Arizona State University

Count models are a subset of discrete response regression models. Count data are distributed as non-negative integers, are intrinsically heteroskedastic, right skewed, and have a variance that increases with the mean. Example count data include such situations as length of hospital stay, the number of a certain species of fish per defined area in the ocean, the number of lights displayed by fireflies over specified time periods, or the classic case of the number of deaths among Prussian soldiers resulting from being kicked by a horse during the Crimean War.

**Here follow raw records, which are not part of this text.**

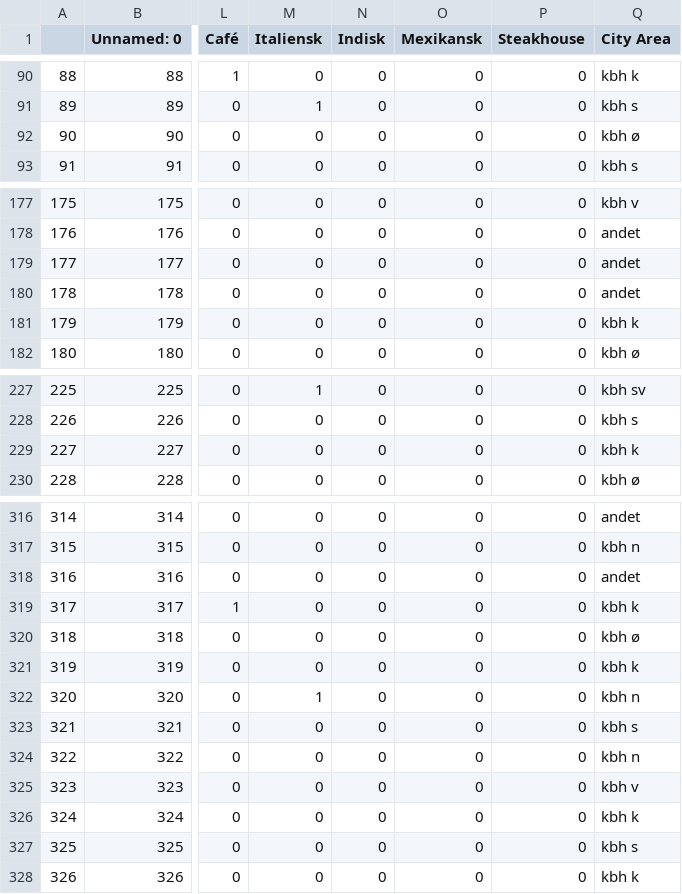
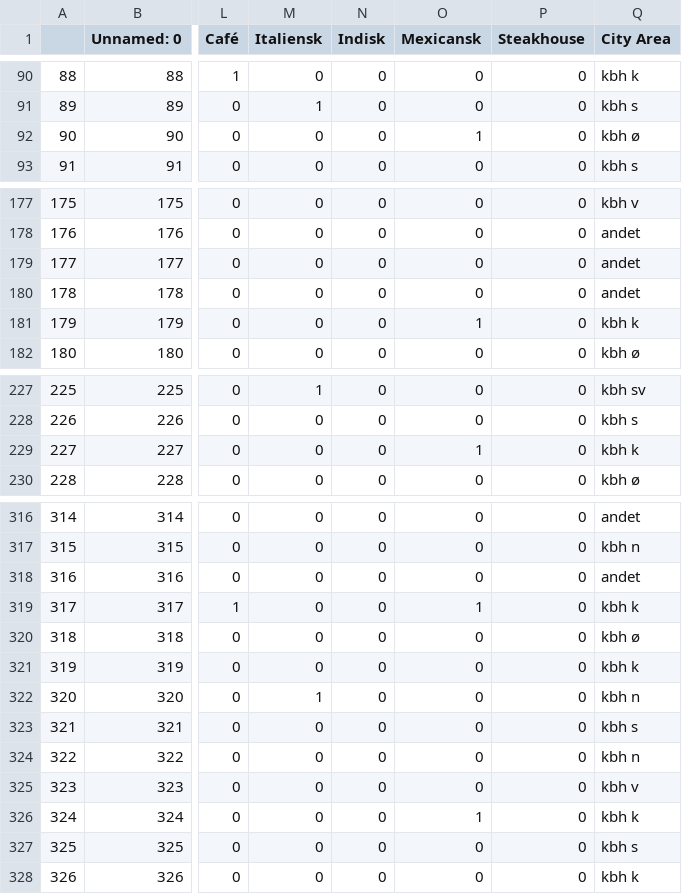
Before and after one commit to EMCK3N/SDS2019-grp20, a CSV file: data_food_poscode2.csv, drawn as a sheet; only a part is shown, gaps mark what is left out; the diff covers the shown part only; the diff names each change by its address in the sheet, - before the commit and + after, or states it on an @@ line.

```diff
--- a/data_food_poscode2.csv
+++ b/data_food_poscode2.csv
-O1: Mexikansk
+O1: Mexicansk
-O92 (Mexicansk): 0
+O92 (Mexicansk): 1
-O181 (Mexicansk): 0
+O181 (Mexicansk): 1
-O229 (Mexicansk): 0
+O229 (Mexicansk): 1
-O319 (Mexicansk): 0
+O319 (Mexicansk): 1
-O326 (Mexicansk): 0
+O326 (Mexicansk): 1
```
Also changed, not shown: 28 edited cells elsewhere in this file.
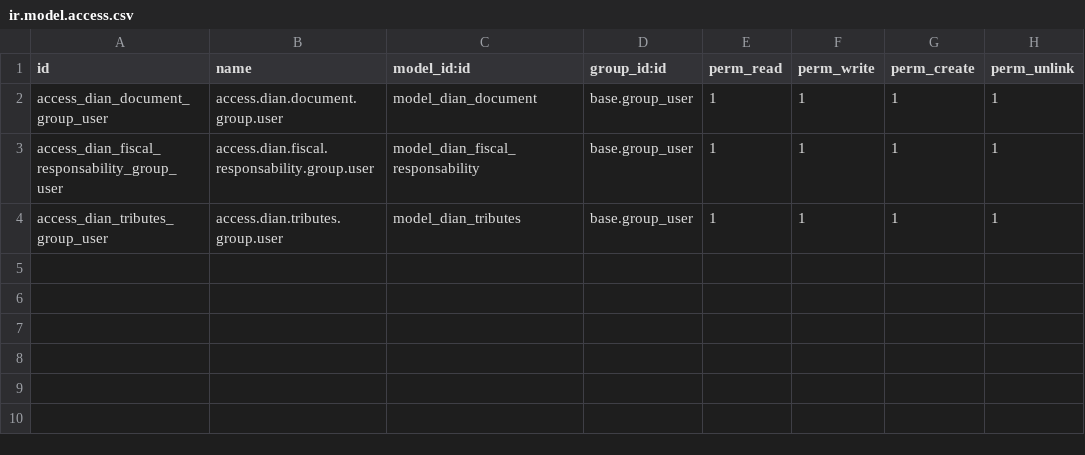
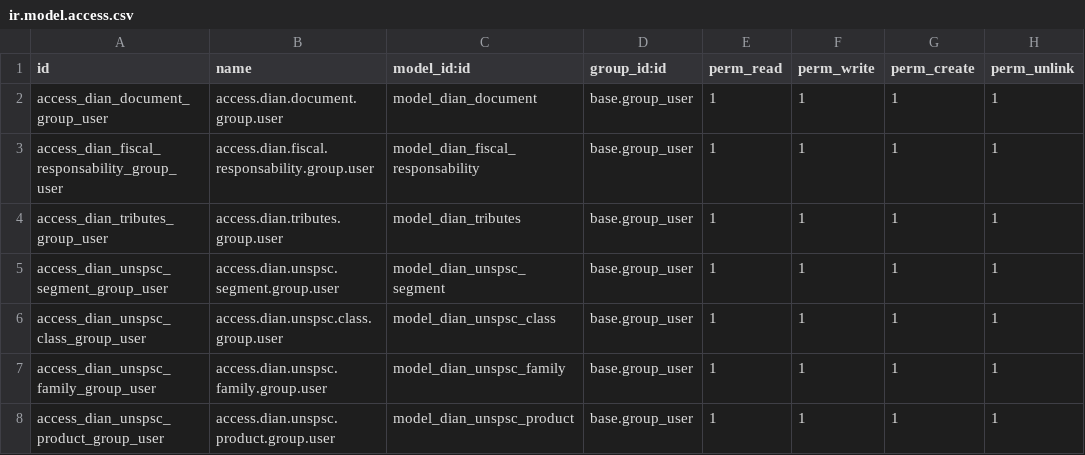
Before and after one commit to dkrimmer84/l10n_co_e-invoice, a CSV file: security/ir.model.access.csv, drawn as a sheet; the diff names each change by its address in the sheet, - before the commit and + after, or states it on an @@ line.

Commit message:
Se agregó la sección AdditionalItemIdentification para identificar el item con el código del clasificador de bienes y servicio y se crearon los modelo segmento, familia, clase y producto

```diff
--- a/security/ir.model.access.csv
+++ b/security/ir.model.access.csv
+row 5: access_dian_unspsc_segment_group_user | access.dian.unspsc.segment.group.user | model_dian_unspsc_segment | base.group_user | 1 | 1 | 1 | 1
+row 6: access_dian_unspsc_class_group_user | access.dian.unspsc.class.group.user | model_dian_unspsc_class | base.group_user | 1 | 1 | 1 | 1
+row 7: access_dian_unspsc_family_group_user | access.dian.unspsc.family.group.user | model_dian_unspsc_family | base.group_user | 1 | 1 | 1 | 1
+row 8: access_dian_unspsc_product_group_user | access.dian.unspsc.product.group.user | model_dian_unspsc_product | base.group_user | 1 | 1 | 1 | 1
```
Also changed, not shown: 18 other files.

\mathbf{Poisson regression} is the basic model from which a variety of count models are based. It is derived from the Poisson probability mass function, which can be expressed as $$\label{eq1} f(y_i;\lambda_i)=\displaystyle\frac{e^{-t_i\lambda_i}(t_i\lambda_i)^{y_i}}{y_i!}, \qquad y=0,1,2,\ldots;\;\mu>0 \tag{1}$$

with $y_i$ as the count response, $\lambda_i$ as the predicted count or rate parameter, and $t_i$ the area or time in which counts enter the model. When $\lambda_i$ is understood as applying to individual counts without consideration of size or time, $t_i=1.$ When $t_i>1,$ it is commonly referred to as an exposure, and is modeled as an offset.

Estimation of the Poisson model is based on the log-likelihood parameterization of the Poisson probability distribution, which is aimed at determining parameter values making the data most likely. In exponential family form it is given as:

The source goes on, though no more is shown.